New York-based Hess sold $7.8 billion worth of assets last year, including energy storage terminals and other properties, to focus almost exclusively on finding and extracting oil and natural gas.
Despite the sharpened focus, the latest output figures disappointed Wall Street, and Hess’ 2014 production forecast came in “soft,” Capital One Securities analyst Phillips Johnston said in a note to clients.
Hess produced 307,000 barrels of oil equivalent per day in the fourth quarter, down from 396,000 boe/d a year earlier.
Roughly 20,000 boe/d of the drop was due to political instability in Libya. Hess partners there with Libya’s National Oil Corp, which controls the nation’s production.
In the U.S. Gulf, production slipped 35,000 boe/d because of a pipeline shutdown.
Part of the production drop also was due to asset sales undertaken to appease unhappy investors. They include hedge fund Elliott Management, which won three seats on the company’s board last year.
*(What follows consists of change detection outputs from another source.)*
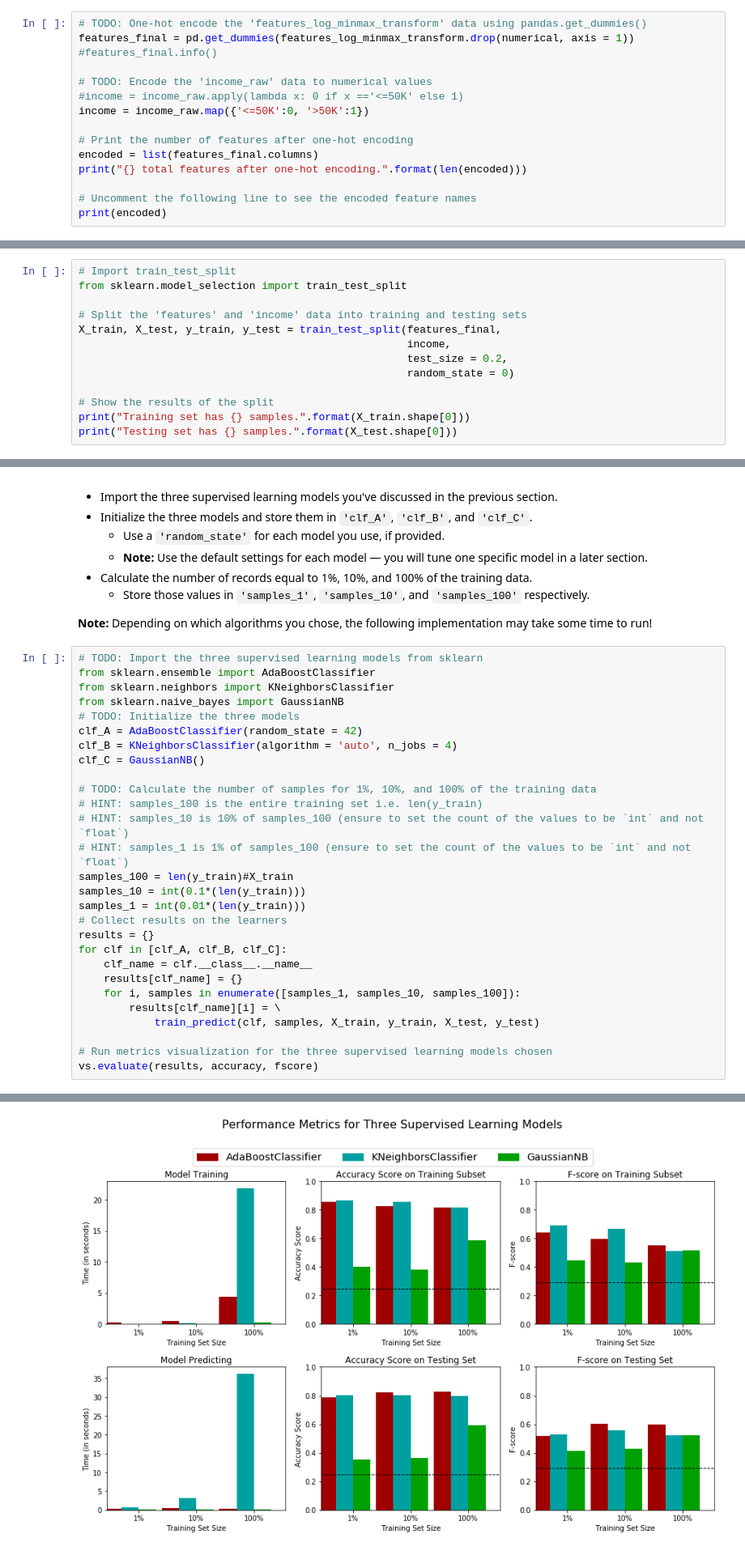
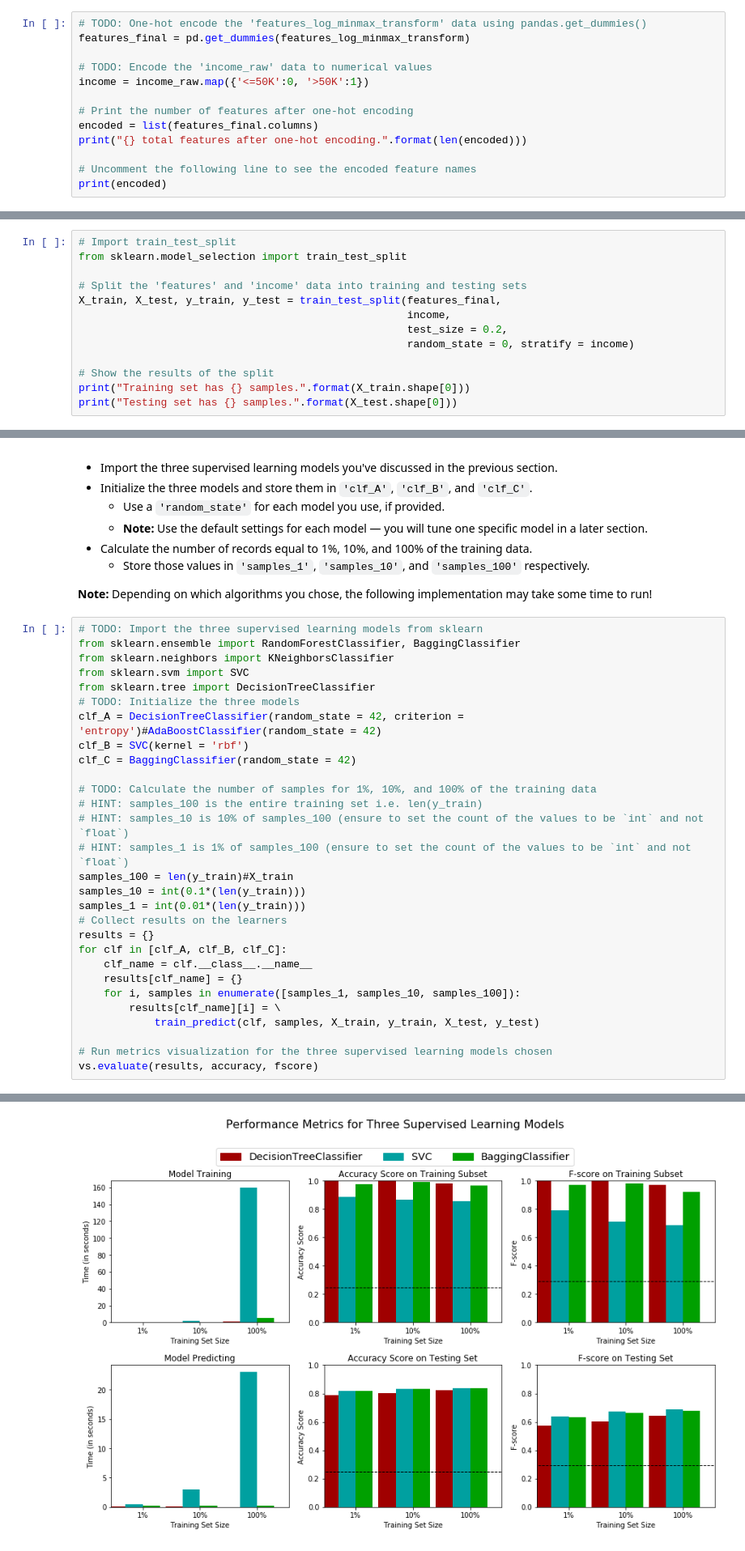
Before and after one commit to ahmedag91/Charity-ML, a Jupyter notebook: finding_donors.ipynb, the cells around one changed output, grey strips where cells are left out. Shown at 81% size. Cells and saved outputs as stored; diff of their text form.

Commit message:
feat: Update Classifiers
clf_A, clf_B, clf_c are chosen to be DecisionTreeClassifier, SVC, and BaggingClassifier

```diff
--- a/finding_donors.ipynb
+++ b/finding_donors.ipynb
@@ -163,11 +189,9 @@ Additionally, as with the non-numeric features, we need to convert the non-numer
    - Set records with "<=50K" to `0` and records with ">50K" to `1`.
 # %%
 # TODO: One-hot encode the 'features_log_minmax_transform' data using pandas.get_dummies()
-features_final = pd.get_dummies(features_log_minmax_transform.drop(numerical, axis = 1))
-#features_final.info()
+features_final = pd.get_dummies(features_log_minmax_transform)
 
 # TODO: Encode the 'income_raw' data to numerical values
-#income = income_raw.apply(lambda x: 0 if x =='<=50K' else 1)
 income = income_raw.map({'<=50K':0, '>50K':1})
 
 # Print the number of features after one-hot encoding
@@ -192,7 +216,7 @@ from sklearn.model_selection import train_test_split
 X_train, X_test, y_train, y_test = train_test_split(features_final,
                                                     income,
                                                     test_size = 0.2,
-                                                    random_state = 0)
+                                                    random_state = 0, stratify = income)
 
 # Show the results of the split
 print("Training set has {} samples.".format(X_train.shape[0]))
@@ -365,13 +389,14 @@ In the code cell, you will need to implement the following:
 **Note:** Depending on which algorithms you chose, the following implementation may take some time to run!
 # %%
 # TODO: Import the three supervised learning models from sklearn
-from sklearn.ensemble import AdaBoostClassifier
+from sklearn.ensemble import RandomForestClassifier, BaggingClassifier
 from sklearn.neighbors import KNeighborsClassifier
-from sklearn.naive_bayes import GaussianNB
+from sklearn.svm import SVC
+from sklearn.tree import DecisionTreeClassifier
 # TODO: Initialize the three models
-clf_A = AdaBoostClassifier(random_state = 42)
-clf_B = KNeighborsClassifier(algorithm = 'auto', n_jobs = 4)
-clf_C = GaussianNB()
+clf_A = DecisionTreeClassifier(random_state = 42, criterion = 'entropy')#AdaBoostClassifier(random_state = 42)
+clf_B = SVC(kernel = 'rbf')
+clf_C = BaggingClassifier(random_state = 42)
 
 # TODO: Calculate the number of samples for 1%, 10%, and 100% of the training data
 # HINT: samples_100 is the entire training set i.e. len(y_train)
@@ -404 +429 @@ GaussianNB trained on 36177 samples.
-[figure, old version]
+[figure, new version]
```
Also changed, not shown: parts of 12 cells of this notebook.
Hess continued the trend on Wednesday, announcing it sold 74,000 acres in Ohio’s Utica shale for $924 million to an undisclosed buyer.
For the fourth quarter, Hess reported net income of $1.93 billion, or $5.76 per share, compared with $374 million, or $1.10 per share, a year earlier.
Excluding one-time gains from asset sales, the company earned 96 cents per share. By that measure, analysts on average had expected $1.08, according to Thomson Reuters I/B/E/S.
Hess expects production to increase 5 percent to 8 percent each year through 2017. Much of the growth will come in North Dakota’s Bakken shale formation, where the company holds about 645,000 acres and plans to spend the bulk of its 2014 capital budget.
“This coming year will be one in which the company and its shareholders continue to benefit from our new focus,” Chief Executive Officer John Hess said on a conference call with investors.
As part of the shift away from refining and the retail businesses, Hess said earlier this month that it would try to spin off its gas station and convenience store network, which analysts believe could be worth more than $1.5 billion.
Shares of Hess were up 0.8 percent at $77.40 in morning trading on Wednesday.